PHOENIX — The Democratic Party will get a chance to challenge state laws that now put Republicans first on the ballots of most Arizonans.

A three-judge panel of the 9th Circuit Court of Appeals ruled Friday there is reason to believe the system, established by the Republican-controlled legislature, is unconstitutional. They cited the fact that in the 2020 general election, 82% of Arizonans got ballots that listed GOP candidates first.

More to the point, Judge Jed Rakoff, writing for the court, said the challengers presented evidence to show that whichever candidate is listed first has an inherent advantage.

Friday’s ruling does not overturn the 1979 law.

But it sends the case back to U.S. District Court Judge Diane Humetewa who threw it out last year.

She said at the time it was not the job of federal courts to decide the system is unfair and that the solution proposed by challengers — rotating the ballot positions of Democrats and Republicans — is any better.

No date has been set for that hearing. But even if she ultimately sides with the Democrats, it’s not clear that any change can be made in time for the November election.

Under the current system, candidates in primary elections have the position of their names on the ballot rotated among various precincts. So no one person gets a built-in advantage.

But when the general election comes around, candidates are listed on ballots in each county based on how well each party’s gubernatorial hopefuls did in that county in the last election.

That means that this year the Republicans for all offices will be listed ahead of Democrats in all races in 11 of the 15 counties where Republican Gov. Doug Ducey outpolled Democrat David Garcia four years ago. That includes Maricopa County, which has more voters than the other 15 counties combined.

Democrats sued, arguing that, all else being equal, there is a tendency of voters to choose the first candidate on a list.

As proof, attorneys for the party cited data from Jonathan Rodden, a political science professor at Stanford University.

He estimated first-listed candidates get an advantage average of 2.2 percentage points. And Rodden said that can reach 5.6 percentage points.
Those kind of numbers can make all the difference in close races.

In the 2020 Senate race, the margin of victory for Democrat Mark Kelly over Republican Martha McSally was 2.3%. And there was a difference of just 0.3% in the presidential race between Joe Biden and Donald Trump.

In her ruling, Humetewa, questioned whether the Democratic National Committee and other Democrats have a right to sue. She said challengers cannot show harms by the law.

“They do not argue that the ballot order statute prevents them from casting a ballot for their intended candidate, nor do they argue that their lawfully cast votes will not be counted,” Humetewa wrote. And she brushed aside arguments some people were having their votes for their candidates diluted because others were simply picking the first name they saw.

“Plaintiffs will not be injured because other voters may act ‘irrationally’ in the ballot box by exercising their right to choose the first-listed candidate,” Humetewa wrote.

Rakoff, however, said there is a legitimate reason for federal courts to look at such regulations.

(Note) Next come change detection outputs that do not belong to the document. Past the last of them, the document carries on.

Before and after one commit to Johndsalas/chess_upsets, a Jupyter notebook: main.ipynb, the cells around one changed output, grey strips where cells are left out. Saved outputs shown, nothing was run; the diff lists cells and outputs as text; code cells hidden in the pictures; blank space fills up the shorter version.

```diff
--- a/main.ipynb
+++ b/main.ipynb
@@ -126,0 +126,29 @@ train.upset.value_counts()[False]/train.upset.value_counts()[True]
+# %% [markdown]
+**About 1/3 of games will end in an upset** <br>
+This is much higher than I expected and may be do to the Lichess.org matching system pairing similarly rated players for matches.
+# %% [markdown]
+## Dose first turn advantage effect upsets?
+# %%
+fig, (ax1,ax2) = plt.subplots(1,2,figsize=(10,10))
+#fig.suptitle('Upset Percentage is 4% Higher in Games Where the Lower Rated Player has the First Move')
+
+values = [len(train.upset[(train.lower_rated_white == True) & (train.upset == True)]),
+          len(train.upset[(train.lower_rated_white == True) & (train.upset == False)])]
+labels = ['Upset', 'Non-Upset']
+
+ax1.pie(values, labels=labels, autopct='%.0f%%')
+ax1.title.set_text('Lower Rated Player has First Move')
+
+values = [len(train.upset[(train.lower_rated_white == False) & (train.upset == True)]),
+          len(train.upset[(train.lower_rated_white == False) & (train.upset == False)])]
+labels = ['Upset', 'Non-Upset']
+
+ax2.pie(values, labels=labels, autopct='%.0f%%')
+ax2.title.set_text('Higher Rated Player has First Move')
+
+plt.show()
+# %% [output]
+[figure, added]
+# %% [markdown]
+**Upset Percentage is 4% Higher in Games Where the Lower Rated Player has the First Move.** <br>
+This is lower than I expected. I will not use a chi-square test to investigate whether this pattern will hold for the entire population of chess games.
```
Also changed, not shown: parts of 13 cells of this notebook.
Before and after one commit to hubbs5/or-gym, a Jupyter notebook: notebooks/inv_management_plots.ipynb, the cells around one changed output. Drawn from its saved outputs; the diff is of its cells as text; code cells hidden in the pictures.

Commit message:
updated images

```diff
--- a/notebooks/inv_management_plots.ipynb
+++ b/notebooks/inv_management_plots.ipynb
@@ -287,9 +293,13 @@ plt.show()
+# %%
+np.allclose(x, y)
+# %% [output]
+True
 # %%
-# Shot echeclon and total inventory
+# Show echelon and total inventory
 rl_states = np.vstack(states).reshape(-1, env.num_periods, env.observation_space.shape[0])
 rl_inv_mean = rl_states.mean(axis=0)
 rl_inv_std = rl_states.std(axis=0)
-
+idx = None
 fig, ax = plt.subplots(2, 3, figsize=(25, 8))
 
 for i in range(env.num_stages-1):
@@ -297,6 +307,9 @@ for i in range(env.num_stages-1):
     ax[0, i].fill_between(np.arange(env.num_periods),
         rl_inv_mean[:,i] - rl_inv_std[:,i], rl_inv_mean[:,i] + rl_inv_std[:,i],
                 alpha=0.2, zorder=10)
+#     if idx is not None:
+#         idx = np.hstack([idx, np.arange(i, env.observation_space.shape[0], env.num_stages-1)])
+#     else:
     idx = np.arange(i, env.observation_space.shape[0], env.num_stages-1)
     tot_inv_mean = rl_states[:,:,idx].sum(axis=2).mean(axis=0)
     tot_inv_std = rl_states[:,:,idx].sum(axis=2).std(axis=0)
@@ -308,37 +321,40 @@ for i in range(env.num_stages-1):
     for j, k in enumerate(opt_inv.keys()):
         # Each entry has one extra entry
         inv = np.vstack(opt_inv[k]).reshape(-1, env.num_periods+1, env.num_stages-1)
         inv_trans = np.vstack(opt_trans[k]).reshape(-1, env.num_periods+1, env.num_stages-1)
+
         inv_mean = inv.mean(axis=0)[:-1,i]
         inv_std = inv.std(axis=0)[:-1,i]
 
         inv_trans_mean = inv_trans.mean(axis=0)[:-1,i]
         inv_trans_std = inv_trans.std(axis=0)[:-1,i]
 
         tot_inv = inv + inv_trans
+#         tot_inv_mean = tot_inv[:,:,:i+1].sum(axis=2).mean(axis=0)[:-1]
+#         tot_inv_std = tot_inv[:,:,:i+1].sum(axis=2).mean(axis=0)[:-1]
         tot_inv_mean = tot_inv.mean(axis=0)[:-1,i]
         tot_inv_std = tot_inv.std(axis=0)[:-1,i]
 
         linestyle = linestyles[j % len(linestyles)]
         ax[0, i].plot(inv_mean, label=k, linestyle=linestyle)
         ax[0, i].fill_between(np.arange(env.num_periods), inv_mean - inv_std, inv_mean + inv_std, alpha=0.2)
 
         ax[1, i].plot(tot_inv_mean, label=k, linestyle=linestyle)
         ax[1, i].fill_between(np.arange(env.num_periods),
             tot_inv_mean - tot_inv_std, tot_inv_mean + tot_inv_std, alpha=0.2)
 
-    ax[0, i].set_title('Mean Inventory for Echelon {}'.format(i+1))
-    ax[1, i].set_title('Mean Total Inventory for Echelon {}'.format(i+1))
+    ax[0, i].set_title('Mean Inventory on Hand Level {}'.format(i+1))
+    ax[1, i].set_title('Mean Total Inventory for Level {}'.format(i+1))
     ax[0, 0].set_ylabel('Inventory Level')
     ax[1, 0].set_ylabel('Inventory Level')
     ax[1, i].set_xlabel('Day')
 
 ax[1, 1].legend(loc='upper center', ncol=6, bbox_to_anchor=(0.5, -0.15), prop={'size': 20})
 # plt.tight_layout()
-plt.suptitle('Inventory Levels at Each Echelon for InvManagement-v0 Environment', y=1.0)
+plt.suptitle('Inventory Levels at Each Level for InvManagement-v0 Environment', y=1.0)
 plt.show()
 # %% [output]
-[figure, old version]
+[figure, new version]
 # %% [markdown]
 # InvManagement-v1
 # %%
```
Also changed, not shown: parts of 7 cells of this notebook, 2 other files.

“As a practical matter, there must be a substantial regulation of elections if they are to be fair and honest and if some sort of order, rather than chaos, is to accompany the democratic process,” he wrote, quoting an earlier U.S. Supreme Court decision.

Rakoff also said the idea of rotating the names of candidates is hardly a radical idea. He said as far back as 1958 the Arizona Supreme Court, considering the question of how to list the names of candidates when machines are used, found that it was a "well-known fact” that “where there are a number of candidates for the same office, the names appearing at the head of the list have a distinct advantage.”